• _SOURCE DATA_
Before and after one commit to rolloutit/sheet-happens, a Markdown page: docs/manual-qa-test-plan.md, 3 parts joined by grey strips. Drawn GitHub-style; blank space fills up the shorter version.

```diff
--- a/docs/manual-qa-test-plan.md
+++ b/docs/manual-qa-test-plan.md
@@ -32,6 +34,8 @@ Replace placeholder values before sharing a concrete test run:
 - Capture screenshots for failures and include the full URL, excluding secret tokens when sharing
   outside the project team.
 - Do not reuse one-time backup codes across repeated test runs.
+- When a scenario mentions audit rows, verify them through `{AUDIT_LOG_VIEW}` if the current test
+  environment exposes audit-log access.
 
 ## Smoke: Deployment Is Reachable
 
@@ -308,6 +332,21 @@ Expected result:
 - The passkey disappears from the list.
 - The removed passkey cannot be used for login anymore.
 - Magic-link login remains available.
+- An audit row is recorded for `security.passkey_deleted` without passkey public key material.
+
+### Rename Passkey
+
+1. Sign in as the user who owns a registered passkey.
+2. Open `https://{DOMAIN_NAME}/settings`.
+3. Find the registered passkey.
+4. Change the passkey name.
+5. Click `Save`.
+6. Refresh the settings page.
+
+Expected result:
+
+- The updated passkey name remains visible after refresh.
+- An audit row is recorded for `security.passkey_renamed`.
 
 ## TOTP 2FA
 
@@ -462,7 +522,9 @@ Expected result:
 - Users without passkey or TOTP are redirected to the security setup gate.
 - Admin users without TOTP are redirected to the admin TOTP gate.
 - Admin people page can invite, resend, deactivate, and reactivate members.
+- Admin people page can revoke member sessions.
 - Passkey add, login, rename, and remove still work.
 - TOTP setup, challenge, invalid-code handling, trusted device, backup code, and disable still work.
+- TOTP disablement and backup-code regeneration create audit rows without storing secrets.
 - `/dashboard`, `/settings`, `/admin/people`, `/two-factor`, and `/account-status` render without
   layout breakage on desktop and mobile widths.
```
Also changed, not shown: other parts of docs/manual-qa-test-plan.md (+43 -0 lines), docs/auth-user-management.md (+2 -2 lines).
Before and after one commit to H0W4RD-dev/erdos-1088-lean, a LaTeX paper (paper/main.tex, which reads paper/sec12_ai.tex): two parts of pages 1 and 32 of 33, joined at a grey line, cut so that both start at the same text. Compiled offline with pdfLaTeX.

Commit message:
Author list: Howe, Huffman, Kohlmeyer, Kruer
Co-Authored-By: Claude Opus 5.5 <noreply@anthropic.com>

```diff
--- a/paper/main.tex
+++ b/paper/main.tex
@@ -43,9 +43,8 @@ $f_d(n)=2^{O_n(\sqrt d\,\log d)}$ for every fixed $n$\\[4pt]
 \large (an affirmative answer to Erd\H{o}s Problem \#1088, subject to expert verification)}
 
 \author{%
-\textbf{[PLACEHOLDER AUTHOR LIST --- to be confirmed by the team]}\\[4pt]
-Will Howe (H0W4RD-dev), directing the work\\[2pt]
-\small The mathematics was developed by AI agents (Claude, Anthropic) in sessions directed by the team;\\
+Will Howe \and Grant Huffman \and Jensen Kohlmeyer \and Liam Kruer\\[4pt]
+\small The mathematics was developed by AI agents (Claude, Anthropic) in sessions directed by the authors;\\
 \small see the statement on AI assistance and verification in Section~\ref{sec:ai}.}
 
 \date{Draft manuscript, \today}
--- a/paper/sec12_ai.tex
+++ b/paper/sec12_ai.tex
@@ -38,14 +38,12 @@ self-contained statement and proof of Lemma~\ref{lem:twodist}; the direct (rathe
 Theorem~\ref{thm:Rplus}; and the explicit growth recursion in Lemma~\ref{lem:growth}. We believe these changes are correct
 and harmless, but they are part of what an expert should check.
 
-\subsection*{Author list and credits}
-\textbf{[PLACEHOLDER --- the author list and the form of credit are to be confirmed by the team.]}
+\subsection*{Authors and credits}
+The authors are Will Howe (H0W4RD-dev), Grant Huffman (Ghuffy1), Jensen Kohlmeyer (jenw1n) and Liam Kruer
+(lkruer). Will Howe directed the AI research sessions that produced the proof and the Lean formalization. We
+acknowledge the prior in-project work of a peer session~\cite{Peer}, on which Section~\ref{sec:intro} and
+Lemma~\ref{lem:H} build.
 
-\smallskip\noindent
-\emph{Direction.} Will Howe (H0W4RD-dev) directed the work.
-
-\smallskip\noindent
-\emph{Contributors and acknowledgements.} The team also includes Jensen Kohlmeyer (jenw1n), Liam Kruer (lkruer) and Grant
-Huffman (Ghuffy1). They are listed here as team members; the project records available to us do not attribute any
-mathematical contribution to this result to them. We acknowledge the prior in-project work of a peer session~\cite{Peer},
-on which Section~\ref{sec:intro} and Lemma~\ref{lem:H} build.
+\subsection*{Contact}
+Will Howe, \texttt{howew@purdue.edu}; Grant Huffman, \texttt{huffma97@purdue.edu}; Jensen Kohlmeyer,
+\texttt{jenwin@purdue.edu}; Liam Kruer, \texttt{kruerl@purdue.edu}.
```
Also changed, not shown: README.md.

• _WHAT THE TASK REQUIRES_
Search the listing for "proof" and show every line where it occurs.

• _ANSWER BOX_
@@ -38,14 +38,12 @@ self-contained statement and proof of Lemma~\ref{lem:twodist}; the direct (rathe
+(lkruer). Will Howe directed the AI research sessions that produced the proof and the Lean formalization. We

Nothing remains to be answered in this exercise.